Opinion: Letter to the Editor: Will Amazon Save the Wetlands?

Opinion: Letter to the Editor: Will Amazon Save the Wetlands?

There appears to be nothing that local and state elected officials won’t do to please Jeff Bezos and his billions.

Now that Amazon is really coming to town, Alexandria officials are rushing to get their new Potomac Yard Metro station approved by the Planning Commission and City Council, permitted by state and federal agencies, and built. Even the Commonwealth of Virginia has joined the cheerleading by promising to spend a few hundred million dollars on transportation improvements that might include the southern entrance to the Potomac Yard Metro station that was cut because of a lack of funding.

But these facts overlook another important fact: Alexandria has chosen a Metro site that will destroy valuable wetlands along the George Washington Memorial Parkway. Nobody seems care all that much about the environmental damage, not the National Park Service, and certainly not the City of Alexandria.

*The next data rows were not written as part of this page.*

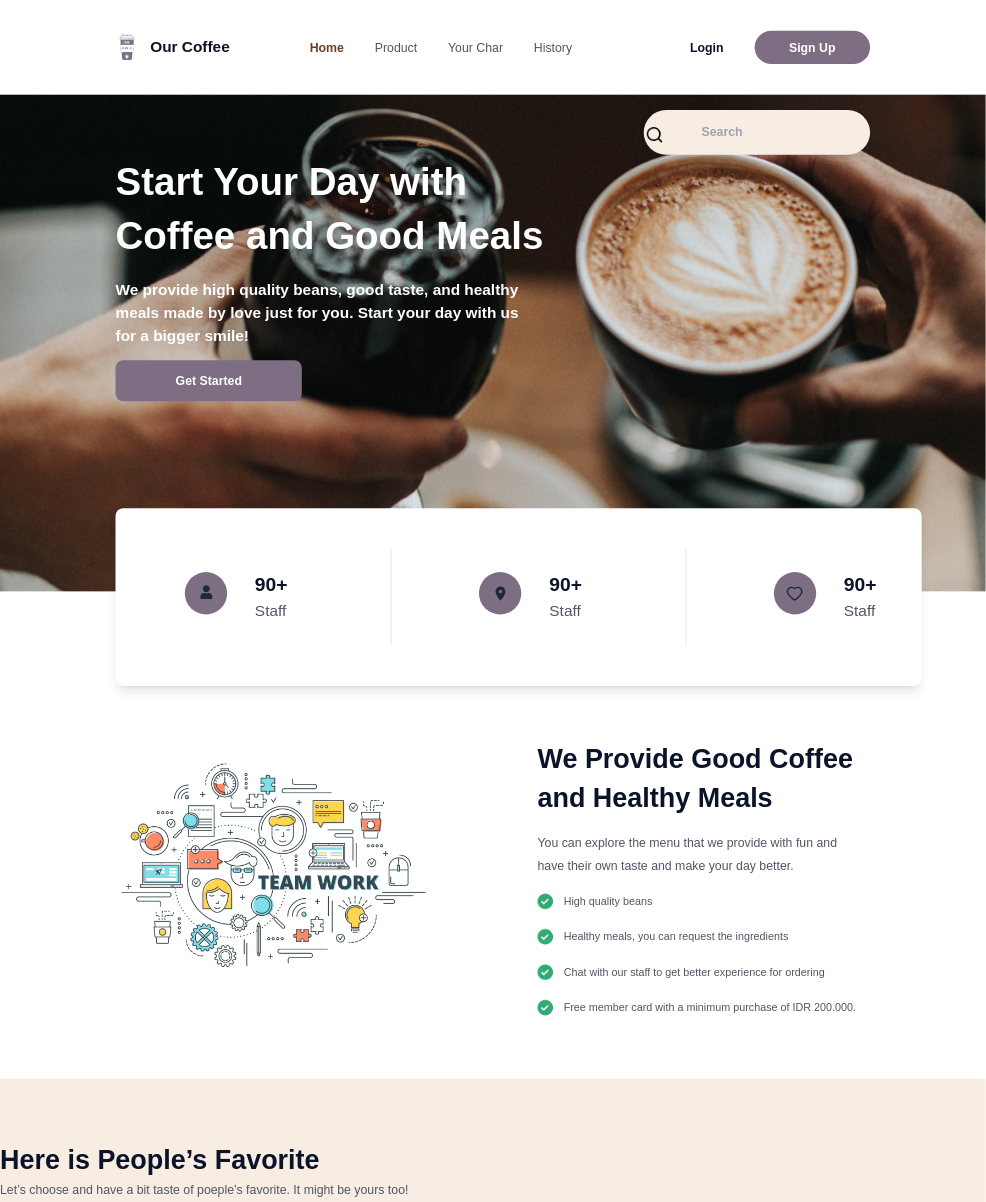
Repository: boykebn/fw12-collab2-FRONTEND
Page: / (app in our/)
An editor plug-in stored every save of this project. The page is shown before and after the next save, followed by the edit.
The browser window is 1280 px wide. The pictures show the whole page, at 77% of full size.
The project was rebuilt for these pictures with package versions that can differ from the ones it lists, and the page was loaded fresh each time. The framework's server and built-in components were replaced by stand-ins that run in the browser. Also part of the build but not shown: our/next.config.js.

Above is the page before, as saved 2022-12-30 22:54:02.

### our/pages/_app.js
import '../styles/globals.css'
import { Provider } from 'react-redux'
import {store} from '../redux/store'

export default function App({ Component, pageProps }) {
  return (
  <Provider store={store}>
    <Component {...pageProps} />
  </Provider>
  )
}

### our/pages/index.js
import React from "react";
import Image from "next/image";
import logo from "../assets/logoOurCoffee.png";
import Link from "next/link";
import search from "../assets/search.png";
import profileIcon from "../assets/profile-icon.png";
import { FaUser } from "react-icons/fa";
import { MdLocationOn } from "react-icons/md";
import { AiOutlineHeart } from "react-icons/ai";
import layer2 from "../assets/img-layer2.png";
import ceklis from "../assets/ceklis.png";
export default function Home() {
  return (
    <div className="font-rubik">
      <div className="px-[150px] py-[45px] flex items-center">
        <div className="flex flex-1 items-center">
          <Image src={logo} alt="logo" className="w-[30px] h-[33px] mr-[15px]" />
          <span className="text-[#0B132A] text-[20px] font-bold leading-[23px]">Our Coffee</span>
        </div>
        <div className=" text-[#4F5665] text-[16px] mr-[153px]">
          <span className="font-bold text-[#6A4029] mr-[40px]">Home</span>
          <span className="mr-[40px]">Product</span>
          <span className="mr-[40px]">Your Char</span>
          <span>History</span>
        </div>
        <div className="text-[16px] font-[600] leading-[19px]">
          <Link href="#" className="mr-[40px] text-[#0B132A]">
            Login
          </Link>
          <Link href="#" className="text-white border-1 bg-[#7d6e83] py-[13px] px-[45px] rounded-[50px]">
            Sign Up
          </Link>
        </div>
      </div>
      <div className="bg-[url('../assets/background-home.png')] h-[645px] ">
        <div className="px-[150px] flex">
          <div className="pt-[78px] mr-auto">
            <p className="text-white text-[50px] font-bold leading-[70px] w-[570px] mb-[20px]">Start Your Day with Coffee and Good Meals</p>
            <p className="text-white text-[20px] font-bold leading-[30px] w-[555px] mb-[32px]">We provide high quality beans, good taste, and healthy meals made by love just for you. Start your day with us for a bigger smile!</p>
            <Link href="#" className="text-white text-[16px] font-bold border-1 px-[78px] py-[18px] bg-[#7d6e83] rounded-[10px]">
              Get Started
            </Link>
          </div>
          <div className="pt-[20px]">
            <Image src={search} alt="search" className="absolute top-[165px] right-[420px]" />
            <input placeholder="Search" className="focus:outline-none bg-[#f8ede3] py-[17px] pl-[75px] font-[900] rounded-[30px]" />
          </div>
        </div>
      </div>
      <div className="pl-[90px] pr-[59px] py-[53px] border-1 bg-white absolute left-[150px] top-[660px] rounded-[10px] flex items-center shadow-lg mb-[103px]">
        <div className="flex">
          <div className="mr-[36px]">
            <FaUser className="w-[16px] h-[18px] absolute left-[110px] top-[100px]" />
            <div className="border-1 bg-[#7d6e83] w-[55px] h-[55px] rounded-[50%] \"></div>
          </div>
          <div className="mr-[134px]">
            <p className="text-[#0B132A] text-[25px] font-bold leading-[30px] mb-[5px]">90+</p>
            <p className="text-[#4F5665] text-[20px] leading-[30px]">Staff</p>
          </div>
        </div>
        <hr className="bg-[#EEEFF2] w-[2px] h-[125px] mr-[113px]" />
        <div className="flex">
          <div className="mr-[36px]">
            <MdLocationOn className="w-[22px] h-[26px] absolute left-[489px] top-[98px]" />
            <div className="border-1 bg-[#7d6e83] w-[55px] h-[55px] rounded-[50%] \"></div>
          </div>
          <div className="mr-[134px]">
            <p className="text-[#0B132A] text-[25px] font-bold leading-[30px] mb-[5px]">90+</p>
            <p className="text-[#4F5665] text-[20px] leading-[30px]">Staff</p>
          </div>
        </div>
        <hr className="bg-[#EEEFF2] w-[2px] h-[125px] mr-[113px]" />
        <div className="flex">
          <div className="mr-[36px]">
            <AiOutlineHeart className="w-[24px] h-[28px] absolute left-[870px] top-[97px]" />
            <div className="border-1 bg-[#7d6e83] w-[55px] h-[55px] rounded-[50%] \"></div>
          </div>
          <div className="">
            <p className="text-[#0B132A] text-[25px] font-bold leading-[30px] mb-[5px]">90+</p>
            <p className="text-[#4F5665] text-[20px] leading-[30px]">Staff</p>
          </div>
        </div>
      </div>
      <div className="pt-[193px] px-[150px] flex mb-[82px]">
        <div className="mr-[139px]">
          <Image src={layer2} alt="img-layer-2" />
        </div>
        <div>
          <div className="mb-[20px]">
            <p className="text-[#0B132A] text-[35px] font-bold leading-[50px] w-[432px] mb-[19px]">We Provide Good Coffee and Healthy Meals</p>
            <p className="text-[#4F5665] text-[16px] leading-[30px] w-[427px]">You can explore the menu that we provide with fun and have their own taste and make your day better.</p>
          </div>
          <div className="flex">
            <div className="mr-[13px]">
              <Image src={ceklis} alt="ceklis" className="mb-[25px]" />
              <Image src={ceklis} alt="ceklis" className="mb-[25px]" />
              <Image src={ceklis} alt="ceklis" className="mb-[25px]" />
              <Image src={ceklis} alt="ceklis" />
            </div>
            <div className="text-[#4F5665] text-[14px]">
              <p className="mb-[25px]">High quality beans</p>
              <p className="mb-[25px]">Healthy meals, you can request the ingredients</p>
              <p className="mb-[25px]">Chat with our staff to get better experience for ordering</p>
              <p>Free member card with a minimum purchase of IDR 200.000.</p>
            </div>
          </div>
        </div>
      </div>
      <div className="bg-[#f8ede3]">
        <div className="pt-[80px]">
          <p className="text-[#0B132A] text-[35px] leading-[50px] font-bold">Here is People’s Favorite</p>
          <p className="text-[#4F5665] text-[16px] leading-[30px] ">Let’s choose and have a bit taste of poeple’s favorite. It might be yours too!</p>
        </div>
      </div>
    </div>
  );
}

### our/styles/globals.css
@tailwind base;
@tailwind components;
@tailwind utilities;

@import url("https://fonts.googleapis.com/css2?family=Rubik&display=swap");

### our/redux/store.js
import { configureStore } from '@reduxjs/toolkit';
import thunk from 'redux-thunk'
import reducer from './reducers';
import {persistStore} from 'redux-persist'

const store = configureStore({
    reducer,
    middleware: [thunk]
})

const persistor = persistStore(store)

export {store, persistor}

### our/redux/reducers/index.js
import {combineReducers} from '@reduxjs/toolkit';
import {persistReducer} from 'redux-persist'
import storage from 'redux-persist/lib/storage'
import auth from './auth'

const authConfig = {
    key: 'auth',
    storage
}

const reducer = combineReducers({
    auth: persistReducer(authConfig, auth),
})

export default reducer

### our/redux/reducers/auth.js
import {createSlice} from '@reduxjs/toolkit'

const initialState = {
    token: null
}

const authReducer = createSlice({
    name: 'auth',
    initialState,
    reducers: {
        logout: (state, action) => {
            return initialState
        }
    },
    extraReducers: (build) => {
    }
})

export const { logout } = authReducer.actions

export default authReducer.reducer

### our/tailwind.config.js
/** @type {import('tailwindcss').Config} */
module.exports = {
  content: ["./pages/**/*.{js,ts,jsx,tsx}", "./components/**/*.{js,ts,jsx,tsx}"],
  theme: {
    extend: {
      fontFamily: {
        rubik: ["Rubik", "sans-serif"],
      },
    },
  },
  plugins: [require("daisyui")],
};

After the next save:
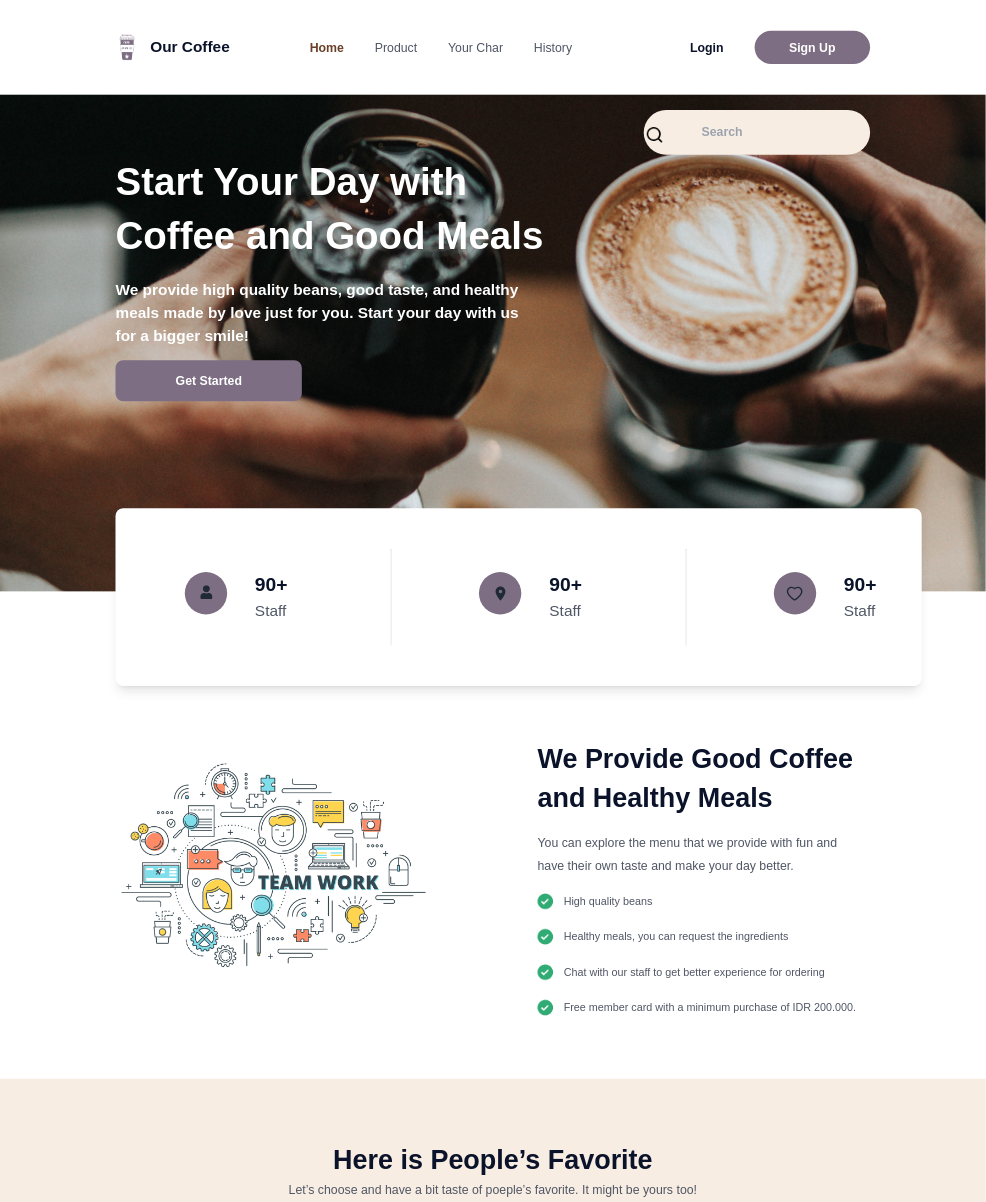
Saved 13 s later.
--- a/our/pages/index.js
+++ b/our/pages/index.js
@@ -107,7 +107,7 @@ export default function Home() {
         </div>
       </div>
       <div className="bg-[#f8ede3]">
-        <div className="pt-[80px]">
+        <div className="pt-[80px] text-center">
           <p className="text-[#0B132A] text-[35px] leading-[50px] font-bold">Here is People’s Favorite</p>
           <p className="text-[#4F5665] text-[16px] leading-[30px] ">Let’s choose and have a bit taste of poeple’s favorite. It might be yours too!</p>
         </div>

According to the so-called compensation agreement, the city’s “preferred alternative is designed to minimize impacts to wetlands and other waters of the U.S. and to compensate for impacts to wetlands in accordance with the Clean Water Act….” But the facts indicate the opposite conclusion.

The recently formed Environmental Council of Alexandria (ECA) has voiced its strong disapproval by asking the Virginia Department of Environmental Quality and the U.S. Army Corps of Engineers to deny Alexandria its request for permits to fill in these wetlands. The ECA believes that the damage will be permanent, and that it also involves tidal wetlands. The solution is to build the Metro station elsewhere in Potomac Yard.

The Potomac Yard wetlands are a valuable ecological and environmental resource. The wetlands which the city has chosen to destroy both filter contaminants and absorb great quantities of water and runoff.

There is nothing smart or innovative about building a Metro station in a wetland when viable less environmentally damaging alternatives exist. Hear ye, hear ye, economic development, without a sound environmental foundation, is not acceptable.

ECA Board

Vineeta Anand

Katy Cannady

Jeremy Flachs

Hal Hardaway

Andrew Macdonald